“In far too many places throughout the nation, students and others see the school as a cold, aloof, negative, punitive, joyless, boring, irrelevant, bureaucratic, petrified institution ….” So begins “To Humanize Education,” a call to action from the October 1972 issue of Educational Leadership. Humanistic education—defined by Wikipedia as the concept of educating “the whole person”—may have had its heyday in the 1970s, in terms of the use of the phrase, but it’s clear that much of its message lives on today, and that aspects of it are reflected in the whole child approach to education.
The article, by Raymond H. Muessig and John J. Cogan, presents a series of bullet-pointed suggestions for schools looking to “humanize” their education. They encourage, for example, a curriculum less subject-centered and more focused on the problems, interests, and needs of students; opening the school after hours and on weekends for activities and adult education, similar to today’s community schools; and a shift from letter grades to written evaluations.

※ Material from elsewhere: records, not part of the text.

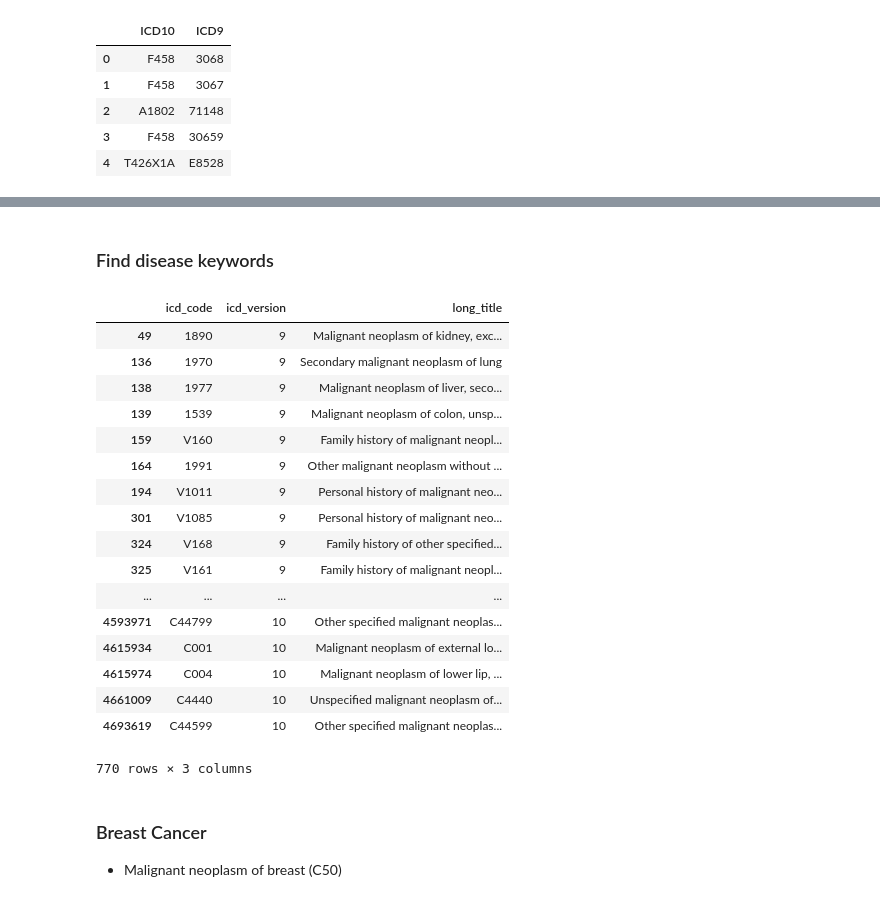
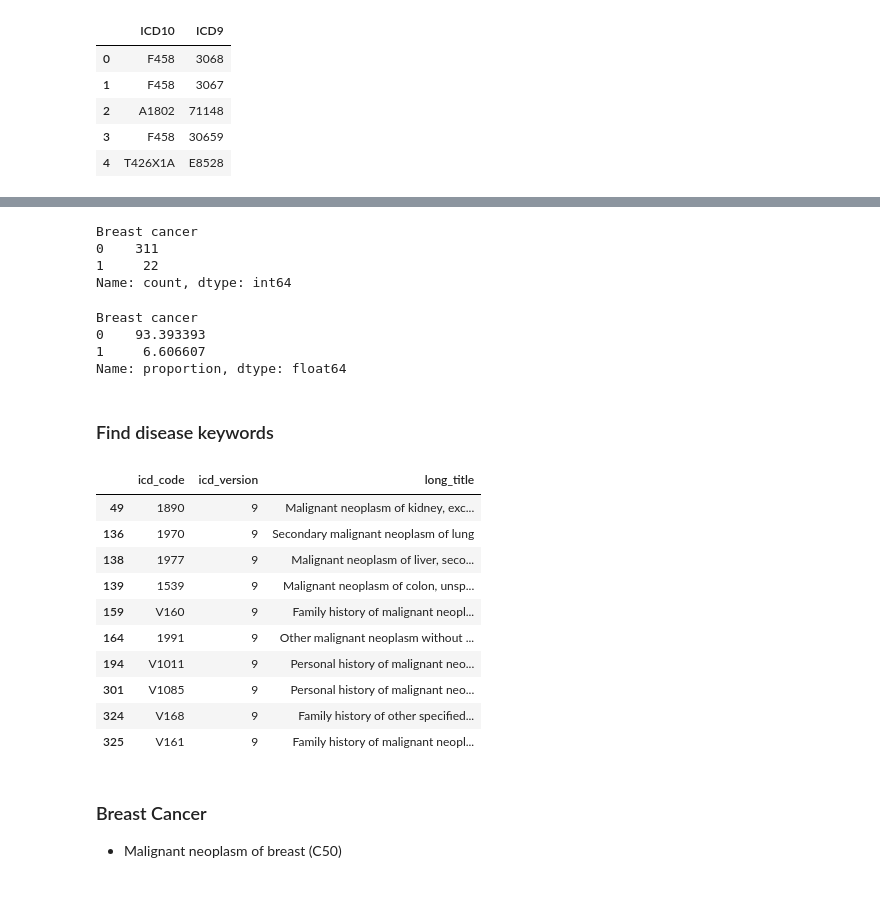
Before and after one commit to Subaru-Gastraea/MIMIC-Clinical-Decision-Making-Dataset, a Jupyter notebook: CreateDataset.ipynb, the cells around one changed output, grey strips where cells are left out. Cells and saved outputs as stored; diff of their text form; code cells hidden in the pictures.

Commit message:
docs(CreateDataset.ipynb): Check breast cancer ICD

```diff
--- a/CreateDataset.ipynb
+++ b/CreateDataset.ipynb
@@ -9,8 +9,9 @@ pd.set_option('display.max_rows', 200)
 pd.set_option('display.min_rows', 200)
 pd.set_option('display.expand_frame_repr', True)
 
-base_mimic = '../My_thesis/ddx-on-ehr/dataset/physionet.org/files/mimiciv/2.2/'
+base_mimic = '../dataset/physionet.org/files/mimiciv/2.2/'
 base_new = "./result_data"
+proc_path = "../dataset/preprocessed_data/"
 # %% [markdown]
 # Dataset
 # %% [markdown]
@@ -333,0 +281,12 @@ plt.show()
+# %%
+display(ed_cancer_types_filter['Breast cancer'].value_counts())
+display(ed_cancer_types_filter['Breast cancer'].value_counts(normalize=True) * 100)
+# %% [output]
+Breast cancer
+0    311
+1     22
+Name: count, dtype: int64
+Breast cancer
+0    93.393393
+1     6.606607
+Name: proportion, dtype: float64
@@ -336,27 +297,20 @@ plt.show()
 # %%
 keywords = ['Malignant neoplasm']
 pattern = '|'.join(keywords)
 filtered_diag_icd = diag_icd[diag_icd["long_title"].str.contains(pattern, case=False)][['icd_code', 'icd_version', 'long_title']].drop_duplicates()
-display(filtered_diag_icd)
+display(filtered_diag_icd.head(10))
 # %% [output]
 |  | icd_code | icd_version | long_title |
 | 49 | 1890 | 9 | Malignant neoplasm of kidney, exc... |
 | 136 | 1970 | 9 | Secondary malignant neoplasm of lung |
 | 138 | 1977 | 9 | Malignant neoplasm of liver, seco... |
 | 139 | 1539 | 9 | Malignant neoplasm of colon, unsp... |
 | 159 | V160 | 9 | Family history of malignant neopl... |
 | 164 | 1991 | 9 | Other malignant neoplasm without ... |
 | 194 | V1011 | 9 | Personal history of malignant neo... |
 | 301 | V1085 | 9 | Personal history of malignant neo... |
 | 324 | V168 | 9 | Family history of other specified... |
 | 325 | V161 | 9 | Family history of malignant neopl... |
-| ... | ... | ... | ... |
-| 4593971 | C44799 | 10 | Other specified malignant neoplas... |
-| 4615934 | C001 | 10 | Malignant neoplasm of external lo... |
-| 4615974 | C004 | 10 | Malignant neoplasm of lower lip, ... |
-| 4661009 | C4440 | 10 | Unspecified malignant neoplasm of... |
-| 4693619 | C44599 | 10 | Other specified malignant neoplas... |
-770 rows × 3 columns
 # %% [markdown]
 ### Breast Cancer
 - Malignant neoplasm of breast (C50)
```
Also changed, not shown: parts of 30 cells of this notebook.
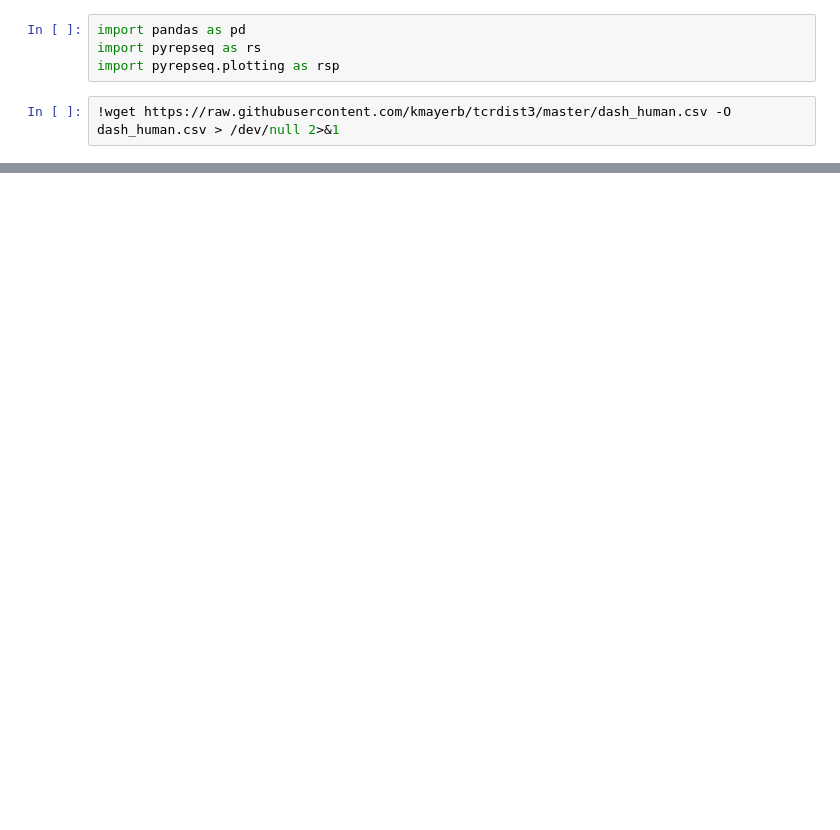
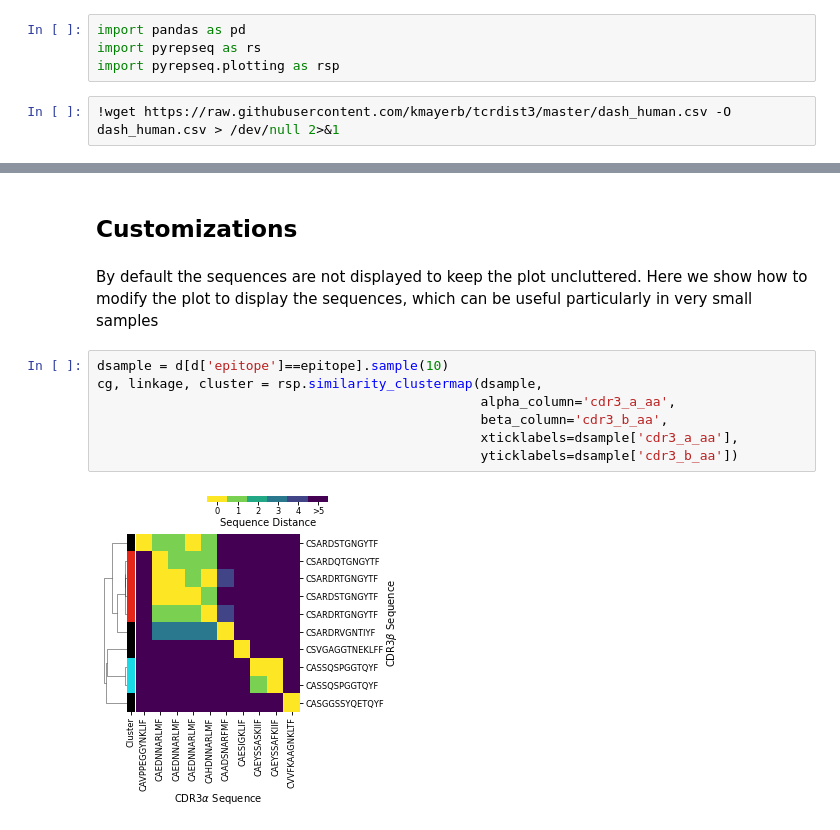
Before and after one commit to andim/pyrepseq, a Jupyter notebook: examples/similarity_clustermap.ipynb, the cells around one changed output, grey strips where cells are left out. Cells and saved outputs as stored; diff of their text form; blank space fills up the shorter version.

```diff
--- a/examples/similarity_clustermap.ipynb
+++ b/examples/similarity_clustermap.ipynb
@@ -23,0 +27,13 @@ Caption: Sequence-similarity clustermap of TCRs binding to an Epstein-Barr Virus
+# %% [markdown]
+## Customizations
+# %% [markdown]
+By default the sequences are not displayed to keep the plot uncluttered. Here we show how to modify the plot to display the sequences, which can be useful particularly in very small samples
+# %%
+dsample = d[d['epitope']==epitope].sample(10)
+cg, linkage, cluster = rsp.similarity_clustermap(dsample,
+                                                 alpha_column='cdr3_a_aa',
+                                                 beta_column='cdr3_b_aa',
+                                                 xticklabels=dsample['cdr3_a_aa'],
+                                                 yticklabels=dsample['cdr3_b_aa'])
+# %% [output]
+[figure, added]
```
Also changed, not shown: parts of 6 cells of this notebook, 1 other file.
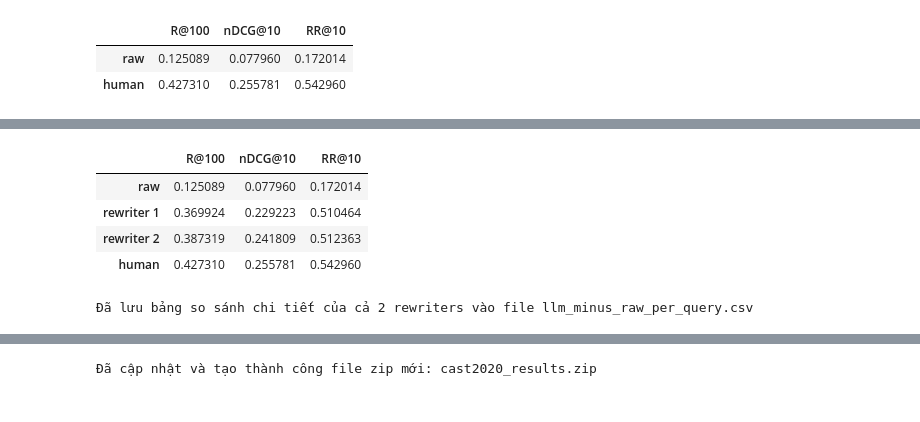
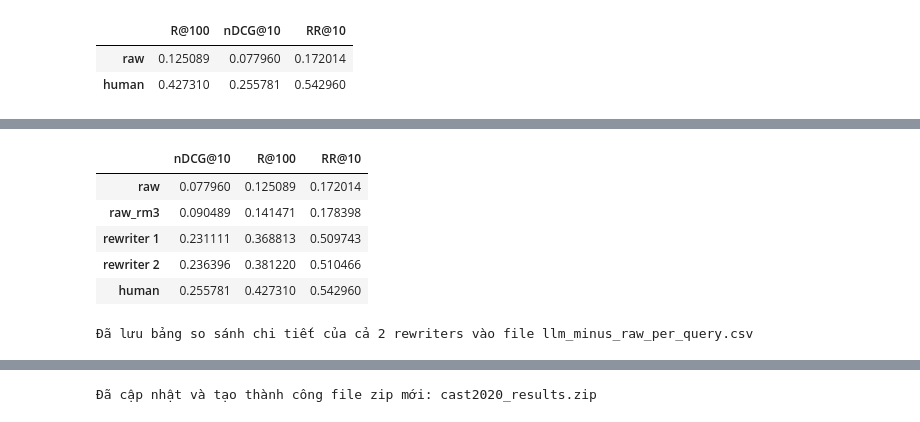
Before and after one commit to nktsagd/query-rewriter, a Jupyter notebook: notebooks/colab_benchmark.ipynb, the cells around one changed output, grey strips where cells are left out. Saved outputs shown, nothing was run; the diff lists cells and outputs as text; code cells hidden in the pictures.

Commit message:
update new method PRF

```diff
--- a/notebooks/colab_benchmark.ipynb
+++ b/notebooks/colab_benchmark.ipynb
@@ -322,11 +322,16 @@ display(rewrites.head())
 | 3 | 81_4 | How much does it cost to replace ... | gemma4:31b | rewriter 1 |
 | 4 | 81_5 | How do I choose a new garage door... | gemma4:31b | rewriter 1 |
 # %%
+import pandas as pd # Ensure pandas is imported if not already
+
 # Thực hiện Retrieval và Evaluation cho toàn bộ các phương pháp thành công
 # Dọn sạch hoàn toàn các biến để loại bỏ mọi phiên bản rewriter cũ còn lưu trong bộ nhớ
 runs = {}
 scores = {}
 per_query = {}
+
+# Re-define query_table here to ensure it's available
+query_table = judged.set_index("query_id")
 
 # Tính toán lại baseline gốc cố định từ đầu
 for method, column in {"raw": "raw", "human": "human"}.items():
@@ -345,8 +350,28 @@ for method_name in SYSTEM_PROMPTS.keys():
     scores[method_name], per_query[method_name] = evaluate(runs[method_name])
     runs[method_name].to_csv(OUTPUT / f"{method_name}_run.csv", index=False)
 
+# PRF bằng RM3: dùng 10 tài liệu đầu để mở rộng query Raw.
+method = "raw_rm3"
+
+try:
+    searcher.set_rm3(
+        fb_docs=10,
+        fb_terms=10,
+        original_query_weight=0.5,
+    )
+    runs[method] = retrieve(query_table["raw"], method)
+finally:
+    searcher.unset_rm3()
+
+scores[method], per_query[method] = evaluate(runs[method])
+runs[method].to_csv(OUTPUT / f"{method}_run.csv", index=False)
+
 # Tạo bảng kết quả tổng hợp chính xác bao gồm các phương pháp đang kích hoạt
-active_methods = ["raw"] + [m for m in SYSTEM_PROMPTS.keys() if m in scores] + ["human"]
+active_methods = (
+    ["raw", "raw_rm3"]
+    + [m for m in SYSTEM_PROMPTS.keys() if m in scores]
+    + ["human"]
+)
 summary = pd.DataFrame(scores).T.loc[active_methods]
 summary.to_csv(OUTPUT / "aggregate_metrics.csv")
 display(summary)
@@ -363,37 +388,38 @@ if "rewriter 1" in per_query and "rewriter 2" in per_query:
         lambda x: "improved" if x > 0 else "degraded" if x < 0 else "tied"
     )
     delta_r1 = delta_r1.rename(columns={
         "R@100": "r1_delta_R@100",
         "RR@10": "r1_delta_RR@10",
         "nDCG@10": "r1_delta_nDCG@10"
     })
 
     # Tính delta cho rewriter 2
     delta_r2 = per_query["rewriter 2"] - per_query["raw"]
     delta_r2["r2_classification"] = delta_r2["nDCG@10"].map(
         lambda x: "improved" if x > 0 else "degraded" if x < 0 else "tied"
     )
     delta_r2 = delta_r2.rename(columns={
         "R@100": "r2_delta_R@100",
         "RR@10": "r2_delta_RR@10",
         "nDCG@10": "r2_delta_nDCG@10"
     })
 
     # Ghép bảng tổng hợp chi tiết
     delta_detailed = (judged[["query_id", "topic", "turn", "raw", "human"]]
                       .merge(rewrites_r1, on="query_id")
                       .merge(rewrites_r2, on="query_id")
                       .merge(delta_r1.reset_index(), on="query_id")
                       .merge(delta_r2.reset_index(), on="query_id"))
 
     delta_detailed.to_csv(OUTPUT / "llm_minus_raw_per_query.csv", index=False)
     print("Đã lưu bảng so sánh chi tiết của cả 2 rewriters vào file llm_minus_raw_per_query.csv")
     display(delta_detailed.head(5))
 # %% [output]
-|  | R@100 | nDCG@10 | RR@10 |
-| raw | 0.125089 | 0.077960 | 0.172014 |
-| rewriter 1 | 0.369924 | 0.229223 | 0.510464 |
-| rewriter 2 | 0.387319 | 0.241809 | 0.512363 |
-| human | 0.427310 | 0.255781 | 0.542960 |
+|  | nDCG@10 | R@100 | RR@10 |
+| raw | 0.077960 | 0.125089 | 0.172014 |
+| raw_rm3 | 0.090489 | 0.141471 | 0.178398 |
+| rewriter 1 | 0.231111 | 0.368813 | 0.509743 |
+| rewriter 2 | 0.236396 | 0.381220 | 0.510466 |
+| human | 0.255781 | 0.427310 | 0.542960 |
 Đã lưu bảng so sánh chi tiết của cả 2 rewriters vào file llm_minus_raw_per_query.csv
 |  | query_id | topic | turn | raw | human | rewriter_1_rewrite | rewriter_2_rewrite | r1_delta_R@100 | ... |
```
Also changed, not shown: parts of 2 cells of this notebook, 7 other files.
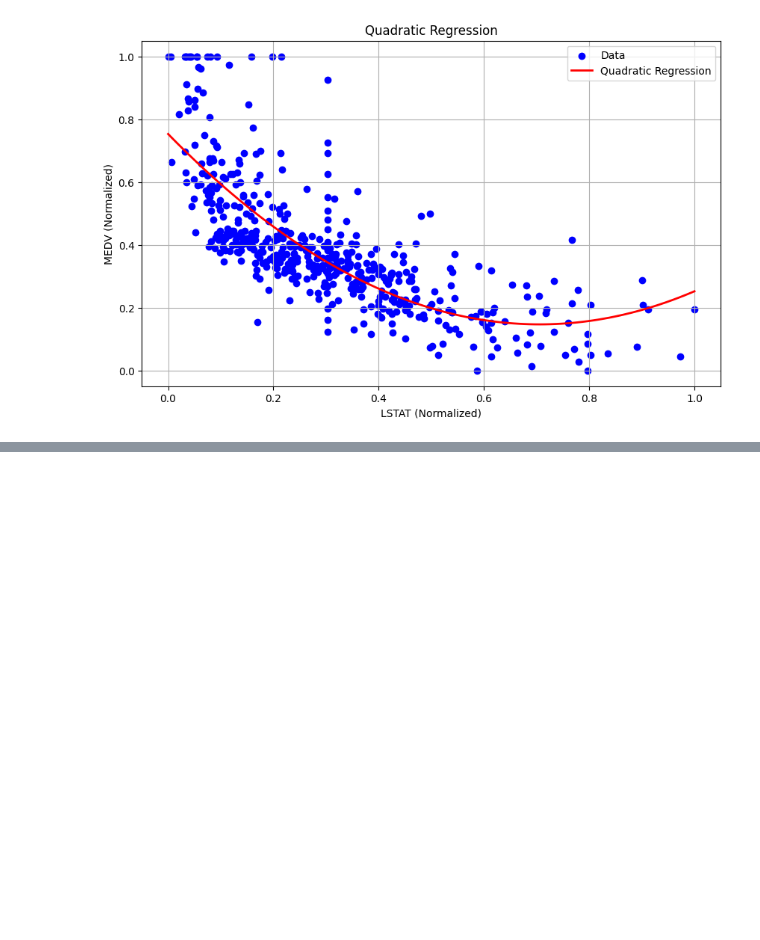
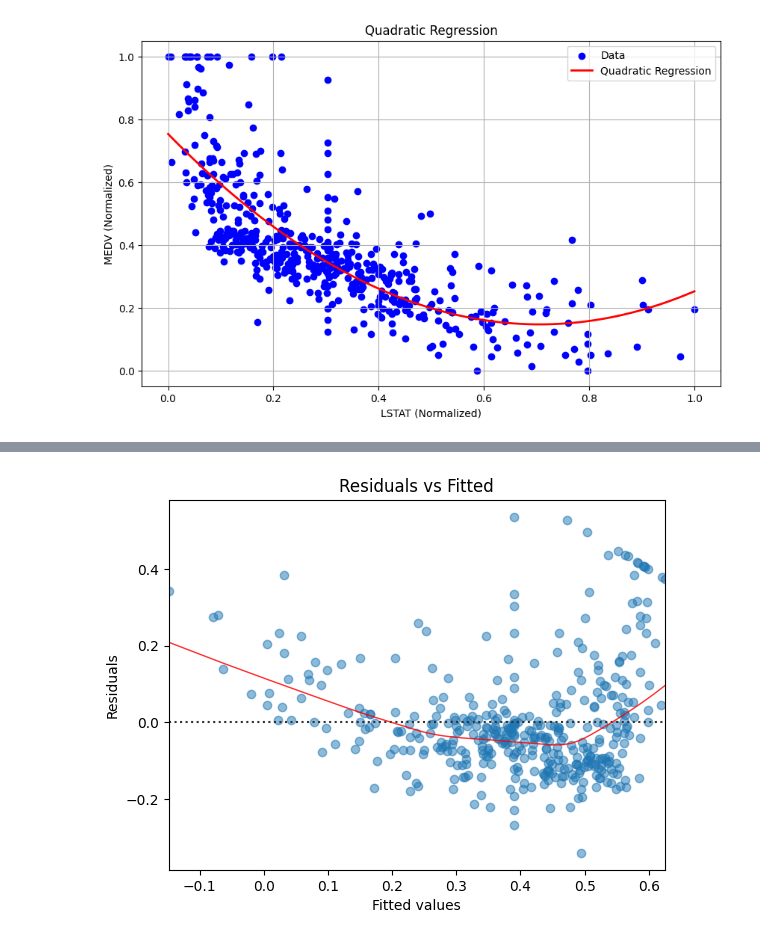
Before and after one commit to ardifjar443/learningMachineLearning, a Jupyter notebook: linear_regresion/project_boston(TF).ipynb, the cells around one changed output, grey strips where cells are left out. Cells and saved outputs as stored; diff of their text form; code cells hidden in the pictures; blank space fills up the shorter version.

```diff
--- a/linear_regresion/project_boston(TF).ipynb
+++ b/linear_regresion/project_boston(TF).ipynb
@@ -201,0 +233,7 @@ plt.show()
+# %%
+# Membangun model regresi linear
+model = sm.OLS(y_train, sm.add_constant(X_train))
+model_fit = model.fit()
+X_train_df = pd.DataFrame(X_train, columns=['feature1'])
+y_train_df = pd.DataFrame(y_train, columns=['target'])
+dataframe = pd.concat([X_train_df, y_train_df], axis=1)
@@ -201,0 +281,24 @@ plt.show()
+# %%
+
+# Prediksi nilai y berdasarkan model
+model_fitted_y = model_fit.fittedvalues
+
+# Menghitung nilai residual
+model_residuals = model_fit.resid
+
+# Menghitung leverage
+model_leverage = model_fit.get_influence().hat_matrix_diag
+
+# Menghitung Cook's distance
+model_cooks = model_fit.get_influence().cooks_distance[0]
+
+# Menampilkan plot residual vs fitted
+plot_lm_1 = plt.figure()
+sns.residplot(x=model_fitted_y, y=model_residuals, lowess=True,
+              scatter_kws={'alpha': 0.5}, line_kws={'color': 'red', 'lw': 1, 'alpha': 0.8})
+plt.title('Residuals vs Fitted')
+plt.xlabel('Fitted values')
+plt.ylabel('Residuals')
+plt.show()
+# %% [output]
+[figure, added]
```
Also changed, not shown: parts of 11 cells of this notebook, 2 other files.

The article has a great range of tips, from the practical (“family-style” lunches between students and teachers) to the lofty (“education for happiness”), but from a historical perspective, it serves as a reminder that efforts to improve education persist longer than the labels given to them.